When Arias addresses the jury today, the big question will be whether she pleads for mercy or repeats what she told a TV reporter minutes after she was convicted: that she would rather be executed than spend the rest of her life in prison.
The courtroom fireworks came as the jury that found Arias guilty of murder in the 2008 shooting and stabbing death of boyfriend Travis Alexander was hearing evidence on whether Arias should get the death penalty or a life sentence.
Last week, Alexander’s brother and sister tearfully described how his killing had torn their lives apart. This week, the defense planned to call its own witnesses, including a female friend and an ex-boyfriend of Arias, in hopes of convincing the jury her life is worth saving.
But defense attorney Kirk Nurmi told the court yesterday morning that the female witness refused to testify after receiving threats, and he asked the judge to declare a mistrial in the penalty phase. He argued that he could no longer effectively defend Arias without all of the intended witnesses.
Nurmi also renewed arguments that the judge should have sequestered the jury during the nearly five-month trial and that it should never have been broadcast live. The case became a tabloid and cable sensation, with its tales of sex, lies and death.
“The court had a duty to protect Ms. Arias’ right to a fair trial and failed to do so time and time again,” Nurmi told the judge. “This cannot be a modern-day version of ... a witch trial.”
Judge Sherry Stephens denied the mistrial request.

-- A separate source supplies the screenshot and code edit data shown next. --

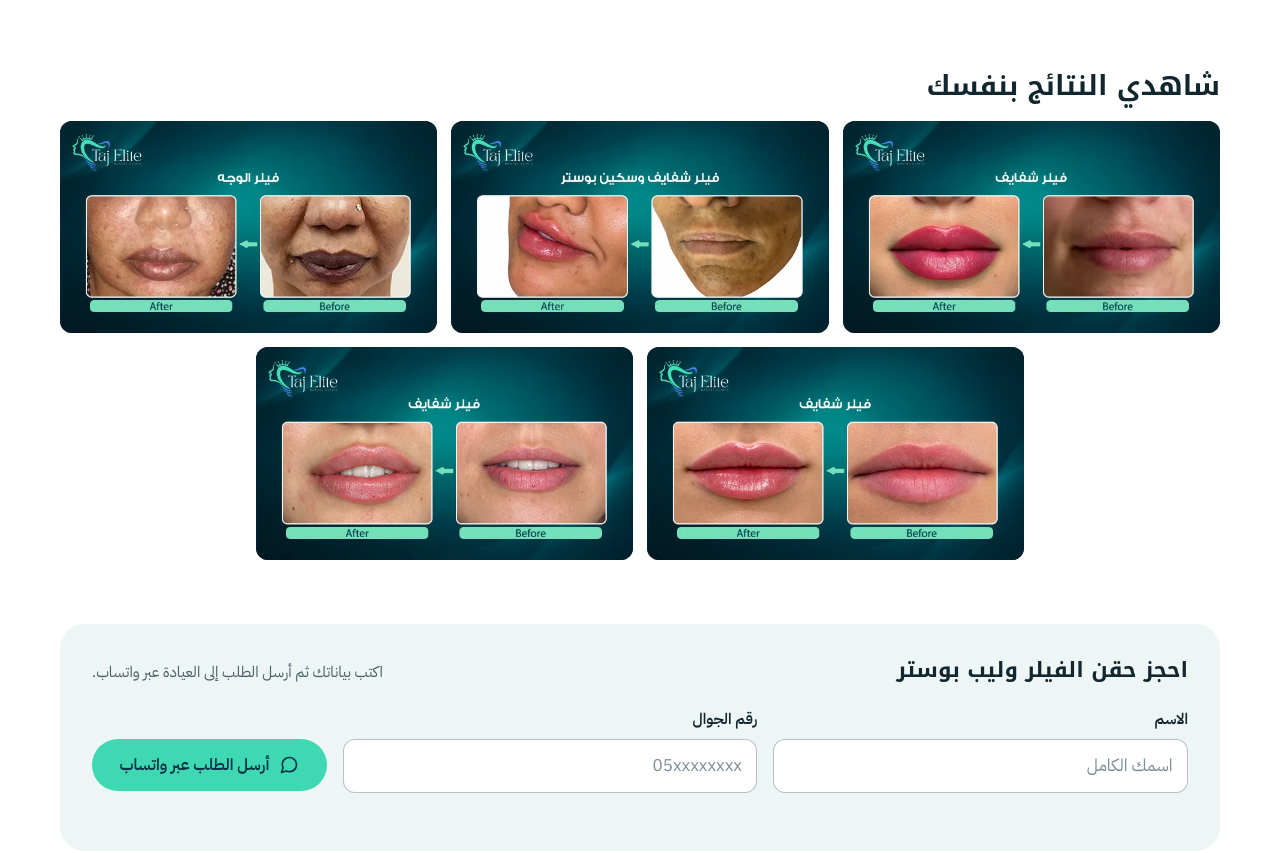
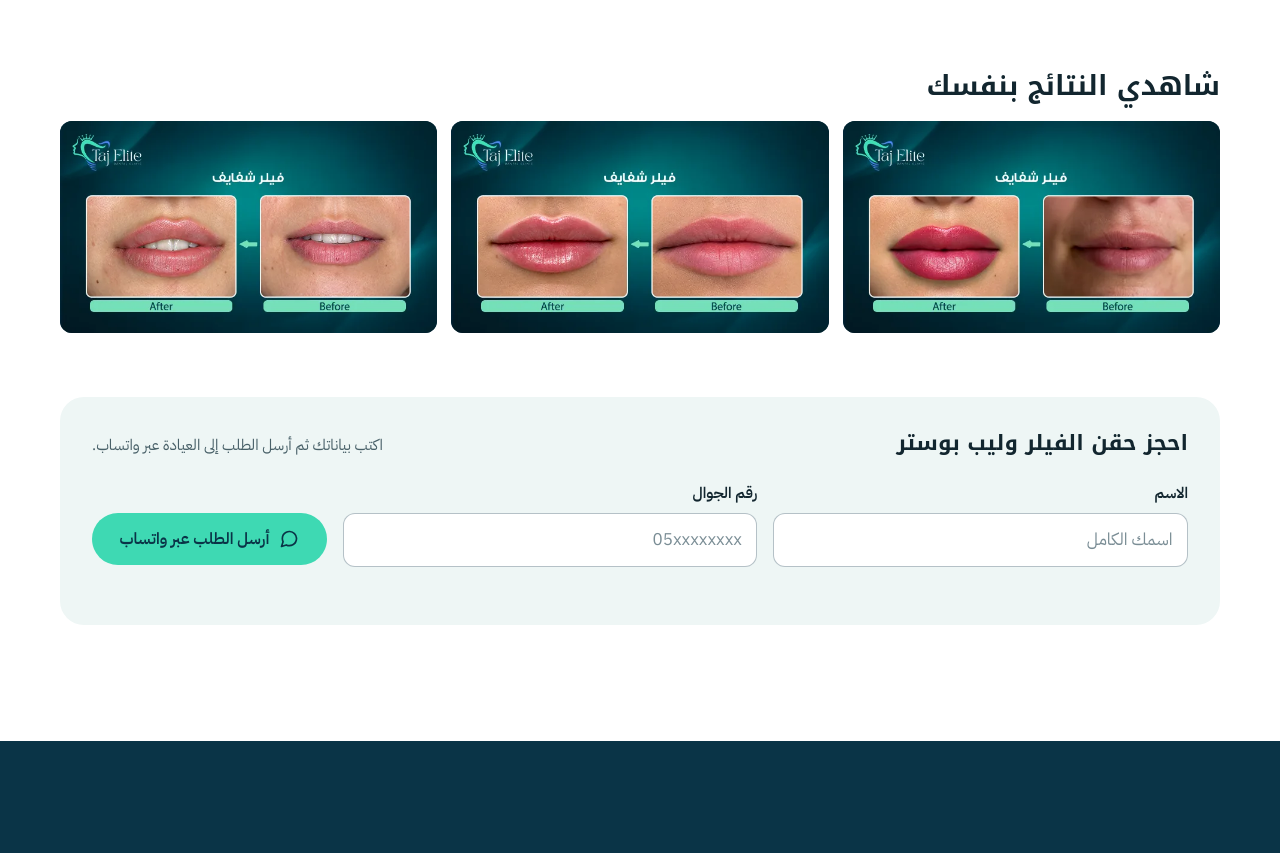
Before and after one commit to moutazgamal/taj, a plain HTML site: page cosmetic-and-dermatological/index.html in a window 1280 px wide. Shown: the part 7331-8184 px from the top of the page. Drawn offline with Linux system fonts and the light colour scheme.

Commit message:
Remove two filler before/after images at client request
Removes the "فيلر الوجه" and "فيلر شفايف وسكين بوستر" cases and
renumbers the alt text of the remaining three.

Co-Authored-By: Claude Sonnet 5.5 <noreply@anthropic.com>
Claude-Session: https://claude.ai/code/session_015pRpiheGgf4bgdghv7Qhs4

```diff
--- a/cosmetic-and-dermatological/index.html
+++ b/cosmetic-and-dermatological/index.html
@@ -244,10 +244,8 @@ height="0" width="0" style="display:none;visibility:hidden"></iframe></noscript>
         <h3>شاهدي النتائج بنفسك</h3>
         <div class="results-grid">
           <button class="results-item" type="button" data-zoom aria-label="تكبير الصورة"><img src="../assets/img/derma/filler-ba-1.webp" width="630" height="354" loading="lazy" alt="قبل وبعد حقن الفيلر، الحالة الأولى"></button>
-          <button class="results-item" type="button" data-zoom aria-label="تكبير الصورة"><img src="../assets/img/derma/filler-ba-2.webp" width="630" height="354" loading="lazy" alt="قبل وبعد حقن الفيلر، الحالة الثانية"></button>
-          <button class="results-item" type="button" data-zoom aria-label="تكبير الصورة"><img src="../assets/img/derma/filler-ba-3.webp" width="630" height="354" loading="lazy" alt="قبل وبعد حقن الفيلر، الحالة الثالثة"></button>
-          <button class="results-item" type="button" data-zoom aria-label="تكبير الصورة"><img src="../assets/img/derma/filler-ba-4.webp" width="630" height="354" loading="lazy" alt="قبل وبعد حقن الفيلر، الحالة الرابعة"></button>
-          <button class="results-item" type="button" data-zoom aria-label="تكبير الصورة"><img src="../assets/img/derma/filler-ba-5.webp" width="630" height="354" loading="lazy" alt="قبل وبعد حقن الفيلر، الحالة الخامسة"></button>
+          <button class="results-item" type="button" data-zoom aria-label="تكبير الصورة"><img src="../assets/img/derma/filler-ba-4.webp" width="630" height="354" loading="lazy" alt="قبل وبعد حقن الفيلر، الحالة الثانية"></button>
+          <button class="results-item" type="button" data-zoom aria-label="تكبير الصورة"><img src="../assets/img/derma/filler-ba-5.webp" width="630" height="354" loading="lazy" alt="قبل وبعد حقن الفيلر، الحالة الثالثة"></button>
         </div>
       </div>
     </div>
```
Also changed, not shown: assets/img/derma/filler-ba-2.webp (deleted), assets/img/derma/filler-ba-3.webp (deleted).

Nurmi then asked that he and co-counsel Jennifer Willmott be allowed to withdraw from the case, saying they could not effectively represent Arias.